**Problem statement:**
Reproduce all entries word for word.

"""

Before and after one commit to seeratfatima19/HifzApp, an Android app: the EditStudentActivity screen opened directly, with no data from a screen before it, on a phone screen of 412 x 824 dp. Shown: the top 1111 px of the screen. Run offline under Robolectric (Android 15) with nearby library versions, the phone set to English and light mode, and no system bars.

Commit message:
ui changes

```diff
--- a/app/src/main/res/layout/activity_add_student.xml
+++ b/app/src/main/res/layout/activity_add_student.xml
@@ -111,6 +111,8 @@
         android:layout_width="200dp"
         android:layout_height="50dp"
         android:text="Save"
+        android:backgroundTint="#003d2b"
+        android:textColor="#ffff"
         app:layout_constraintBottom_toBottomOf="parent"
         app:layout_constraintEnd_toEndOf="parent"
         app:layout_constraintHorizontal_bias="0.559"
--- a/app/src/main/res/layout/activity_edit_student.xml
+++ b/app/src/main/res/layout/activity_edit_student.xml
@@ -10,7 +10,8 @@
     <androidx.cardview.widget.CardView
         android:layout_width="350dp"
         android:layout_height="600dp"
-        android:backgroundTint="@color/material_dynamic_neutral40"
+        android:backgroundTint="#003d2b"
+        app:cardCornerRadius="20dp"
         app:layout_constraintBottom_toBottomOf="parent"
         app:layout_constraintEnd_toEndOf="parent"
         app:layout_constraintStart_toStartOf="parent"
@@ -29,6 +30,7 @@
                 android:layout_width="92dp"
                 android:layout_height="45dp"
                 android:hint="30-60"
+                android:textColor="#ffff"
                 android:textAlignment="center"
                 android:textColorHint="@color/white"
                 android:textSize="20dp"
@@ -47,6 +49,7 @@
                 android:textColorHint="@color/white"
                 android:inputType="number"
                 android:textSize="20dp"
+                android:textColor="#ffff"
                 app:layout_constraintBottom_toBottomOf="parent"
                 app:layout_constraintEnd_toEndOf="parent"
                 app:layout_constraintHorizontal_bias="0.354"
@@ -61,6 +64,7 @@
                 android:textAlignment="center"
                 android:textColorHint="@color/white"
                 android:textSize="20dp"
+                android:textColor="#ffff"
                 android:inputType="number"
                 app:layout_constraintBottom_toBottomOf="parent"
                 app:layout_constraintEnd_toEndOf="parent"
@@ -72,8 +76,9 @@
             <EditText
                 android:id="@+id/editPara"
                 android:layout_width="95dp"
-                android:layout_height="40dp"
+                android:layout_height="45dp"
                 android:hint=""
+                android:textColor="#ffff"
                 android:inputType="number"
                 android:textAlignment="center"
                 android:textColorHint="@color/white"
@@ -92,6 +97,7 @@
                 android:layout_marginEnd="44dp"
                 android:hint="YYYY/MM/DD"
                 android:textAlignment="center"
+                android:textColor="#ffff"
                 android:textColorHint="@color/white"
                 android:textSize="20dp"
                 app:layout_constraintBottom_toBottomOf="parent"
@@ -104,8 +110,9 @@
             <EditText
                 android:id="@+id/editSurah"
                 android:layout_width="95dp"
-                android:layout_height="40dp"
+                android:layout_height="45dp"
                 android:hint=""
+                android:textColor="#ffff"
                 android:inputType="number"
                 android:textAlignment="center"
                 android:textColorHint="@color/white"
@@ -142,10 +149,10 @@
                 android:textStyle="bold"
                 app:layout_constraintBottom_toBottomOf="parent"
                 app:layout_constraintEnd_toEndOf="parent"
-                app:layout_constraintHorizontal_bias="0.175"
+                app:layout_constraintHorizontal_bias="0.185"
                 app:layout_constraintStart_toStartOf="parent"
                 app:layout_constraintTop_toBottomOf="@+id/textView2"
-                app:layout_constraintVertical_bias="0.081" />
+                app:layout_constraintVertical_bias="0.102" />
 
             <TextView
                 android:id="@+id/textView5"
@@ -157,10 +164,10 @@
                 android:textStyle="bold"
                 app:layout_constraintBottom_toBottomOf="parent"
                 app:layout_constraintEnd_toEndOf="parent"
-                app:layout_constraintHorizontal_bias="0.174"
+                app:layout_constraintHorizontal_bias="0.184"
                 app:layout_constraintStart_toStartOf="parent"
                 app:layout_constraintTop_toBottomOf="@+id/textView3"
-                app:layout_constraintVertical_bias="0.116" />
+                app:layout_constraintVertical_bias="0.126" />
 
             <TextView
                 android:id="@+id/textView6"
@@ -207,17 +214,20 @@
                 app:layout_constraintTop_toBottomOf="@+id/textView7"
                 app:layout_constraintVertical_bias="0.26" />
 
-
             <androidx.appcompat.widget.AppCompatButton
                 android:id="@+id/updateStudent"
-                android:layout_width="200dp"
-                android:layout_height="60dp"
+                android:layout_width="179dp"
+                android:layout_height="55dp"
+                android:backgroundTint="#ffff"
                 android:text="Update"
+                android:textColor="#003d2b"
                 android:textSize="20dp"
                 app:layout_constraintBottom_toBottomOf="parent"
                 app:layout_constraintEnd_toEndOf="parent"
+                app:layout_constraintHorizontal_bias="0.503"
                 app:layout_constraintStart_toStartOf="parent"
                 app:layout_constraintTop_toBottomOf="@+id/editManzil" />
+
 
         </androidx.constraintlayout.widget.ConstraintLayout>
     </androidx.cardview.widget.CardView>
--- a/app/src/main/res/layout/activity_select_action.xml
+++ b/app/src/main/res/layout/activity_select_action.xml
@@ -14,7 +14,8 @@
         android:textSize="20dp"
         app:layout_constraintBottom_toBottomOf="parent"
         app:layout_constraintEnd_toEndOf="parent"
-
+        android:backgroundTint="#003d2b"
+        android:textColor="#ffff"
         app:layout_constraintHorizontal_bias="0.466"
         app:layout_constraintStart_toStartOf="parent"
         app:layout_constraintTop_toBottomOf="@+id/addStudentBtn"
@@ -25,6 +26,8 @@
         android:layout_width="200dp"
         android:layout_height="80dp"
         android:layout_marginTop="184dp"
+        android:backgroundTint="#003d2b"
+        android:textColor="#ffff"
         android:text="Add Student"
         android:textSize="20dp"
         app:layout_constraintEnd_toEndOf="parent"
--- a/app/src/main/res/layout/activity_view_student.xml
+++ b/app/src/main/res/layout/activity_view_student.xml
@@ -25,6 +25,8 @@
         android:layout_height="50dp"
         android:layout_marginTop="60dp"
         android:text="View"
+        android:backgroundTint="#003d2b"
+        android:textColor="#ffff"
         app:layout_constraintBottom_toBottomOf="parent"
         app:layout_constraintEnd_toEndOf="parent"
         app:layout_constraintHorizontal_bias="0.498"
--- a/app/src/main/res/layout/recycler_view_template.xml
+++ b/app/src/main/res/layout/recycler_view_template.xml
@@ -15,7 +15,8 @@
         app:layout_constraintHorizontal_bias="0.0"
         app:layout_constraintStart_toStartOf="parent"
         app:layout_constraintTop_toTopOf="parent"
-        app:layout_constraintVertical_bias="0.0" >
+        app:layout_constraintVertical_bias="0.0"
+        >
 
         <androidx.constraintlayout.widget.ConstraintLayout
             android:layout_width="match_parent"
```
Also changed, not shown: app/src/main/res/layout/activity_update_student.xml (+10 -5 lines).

"""

**Answer section:**
Before and after one commit to seeratfatima19/HifzApp, an Android app: the EditStudentActivity screen opened directly, with no data from a screen before it, on a phone screen of 412 x 824 dp. Shown: the top 1111 px of the screen. Run offline under Robolectric (Android 15) with nearby library versions, the phone set to English and light mode, and no system bars.

Commit message:
ui changes

```diff
--- a/app/src/main/res/layout/activity_add_student.xml
+++ b/app/src/main/res/layout/activity_add_student.xml
@@ -111,6 +111,8 @@
         android:layout_width="200dp"
         android:layout_height="50dp"
         android:text="Save"
+        android:backgroundTint="#003d2b"
+        android:textColor="#ffff"
         app:layout_constraintBottom_toBottomOf="parent"
         app:layout_constraintEnd_toEndOf="parent"
         app:layout_constraintHorizontal_bias="0.559"
--- a/app/src/main/res/layout/activity_edit_student.xml
+++ b/app/src/main/res/layout/activity_edit_student.xml
@@ -10,7 +10,8 @@
     <androidx.cardview.widget.CardView
         android:layout_width="350dp"
         android:layout_height="600dp"
-        android:backgroundTint="@color/material_dynamic_neutral40"
+        android:backgroundTint="#003d2b"
+        app:cardCornerRadius="20dp"
         app:layout_constraintBottom_toBottomOf="parent"
         app:layout_constraintEnd_toEndOf="parent"
         app:layout_constraintStart_toStartOf="parent"
@@ -29,6 +30,7 @@
                 android:layout_width="92dp"
                 android:layout_height="45dp"
                 android:hint="30-60"
+                android:textColor="#ffff"
                 android:textAlignment="center"
                 android:textColorHint="@color/white"
                 android:textSize="20dp"
@@ -47,6 +49,7 @@
                 android:textColorHint="@color/white"
                 android:inputType="number"
                 android:textSize="20dp"
+                android:textColor="#ffff"
                 app:layout_constraintBottom_toBottomOf="parent"
                 app:layout_constraintEnd_toEndOf="parent"
                 app:layout_constraintHorizontal_bias="0.354"
@@ -61,6 +64,7 @@
                 android:textAlignment="center"
                 android:textColorHint="@color/white"
                 android:textSize="20dp"
+                android:textColor="#ffff"
                 android:inputType="number"
                 app:layout_constraintBottom_toBottomOf="parent"
                 app:layout_constraintEnd_toEndOf="parent"
@@ -72,8 +76,9 @@
             <EditText
                 android:id="@+id/editPara"
                 android:layout_width="95dp"
-                android:layout_height="40dp"
+                android:layout_height="45dp"
                 android:hint=""
+                android:textColor="#ffff"
                 android:inputType="number"
                 android:textAlignment="center"
                 android:textColorHint="@color/white"
@@ -92,6 +97,7 @@
                 android:layout_marginEnd="44dp"
                 android:hint="YYYY/MM/DD"
                 android:textAlignment="center"
+                android:textColor="#ffff"
                 android:textColorHint="@color/white"
                 android:textSize="20dp"
                 app:layout_constraintBottom_toBottomOf="parent"
@@ -104,8 +110,9 @@
             <EditText
                 android:id="@+id/editSurah"
                 android:layout_width="95dp"
-                android:layout_height="40dp"
+                android:layout_height="45dp"
                 android:hint=""
+                android:textColor="#ffff"
                 android:inputType="number"
                 android:textAlignment="center"
                 android:textColorHint="@color/white"
@@ -142,10 +149,10 @@
                 android:textStyle="bold"
                 app:layout_constraintBottom_toBottomOf="parent"
                 app:layout_constraintEnd_toEndOf="parent"
-                app:layout_constraintHorizontal_bias="0.175"
+                app:layout_constraintHorizontal_bias="0.185"
                 app:layout_constraintStart_toStartOf="parent"
                 app:layout_constraintTop_toBottomOf="@+id/textView2"
-                app:layout_constraintVertical_bias="0.081" />
+                app:layout_constraintVertical_bias="0.102" />
 
             <TextView
                 android:id="@+id/textView5"
@@ -157,10 +164,10 @@
                 android:textStyle="bold"
                 app:layout_constraintBottom_toBottomOf="parent"
                 app:layout_constraintEnd_toEndOf="parent"
-                app:layout_constraintHorizontal_bias="0.174"
+                app:layout_constraintHorizontal_bias="0.184"
                 app:layout_constraintStart_toStartOf="parent"
                 app:layout_constraintTop_toBottomOf="@+id/textView3"
-                app:layout_constraintVertical_bias="0.116" />
+                app:layout_constraintVertical_bias="0.126" />
 
             <TextView
                 android:id="@+id/textView6"
@@ -207,17 +214,20 @@
                 app:layout_constraintTop_toBottomOf="@+id/textView7"
                 app:layout_constraintVertical_bias="0.26" />
 
-
             <androidx.appcompat.widget.AppCompatButton
                 android:id="@+id/updateStudent"
-                android:layout_width="200dp"
-                android:layout_height="60dp"
+                android:layout_width="179dp"
+                android:layout_height="55dp"
+                android:backgroundTint="#ffff"
                 android:text="Update"
+                android:textColor="#003d2b"
                 android:textSize="20dp"
                 app:layout_constraintBottom_toBottomOf="parent"
                 app:layout_constraintEnd_toEndOf="parent"
+                app:layout_constraintHorizontal_bias="0.503"
                 app:layout_constraintStart_toStartOf="parent"
                 app:layout_constraintTop_toBottomOf="@+id/editManzil" />
+
 
         </androidx.constraintlayout.widget.ConstraintLayout>
     </androidx.cardview.widget.CardView>
--- a/app/src/main/res/layout/activity_select_action.xml
+++ b/app/src/main/res/layout/activity_select_action.xml
@@ -14,7 +14,8 @@
         android:textSize="20dp"
         app:layout_constraintBottom_toBottomOf="parent"
         app:layout_constraintEnd_toEndOf="parent"
-
+        android:backgroundTint="#003d2b"
+        android:textColor="#ffff"
         app:layout_constraintHorizontal_bias="0.466"
         app:layout_constraintStart_toStartOf="parent"
         app:layout_constraintTop_toBottomOf="@+id/addStudentBtn"
@@ -25,6 +26,8 @@
         android:layout_width="200dp"
         android:layout_height="80dp"
         android:layout_marginTop="184dp"
+        android:backgroundTint="#003d2b"
+        android:textColor="#ffff"
         android:text="Add Student"
         android:textSize="20dp"
         app:layout_constraintEnd_toEndOf="parent"
--- a/app/src/main/res/layout/activity_view_student.xml
+++ b/app/src/main/res/layout/activity_view_student.xml
@@ -25,6 +25,8 @@
         android:layout_height="50dp"
         android:layout_marginTop="60dp"
         android:text="View"
+        android:backgroundTint="#003d2b"
+        android:textColor="#ffff"
         app:layout_constraintBottom_toBottomOf="parent"
         app:layout_constraintEnd_toEndOf="parent"
         app:layout_constraintHorizontal_bias="0.498"
--- a/app/src/main/res/layout/recycler_view_template.xml
+++ b/app/src/main/res/layout/recycler_view_template.xml
@@ -15,7 +15,8 @@
         app:layout_constraintHorizontal_bias="0.0"
         app:layout_constraintStart_toStartOf="parent"
         app:layout_constraintTop_toTopOf="parent"
-        app:layout_constraintVertical_bias="0.0" >
+        app:layout_constraintVertical_bias="0.0"
+        >
 
         <androidx.constraintlayout.widget.ConstraintLayout
             android:layout_width="match_parent"
```
Also changed, not shown: app/src/main/res/layout/activity_update_student.xml (+10 -5 lines).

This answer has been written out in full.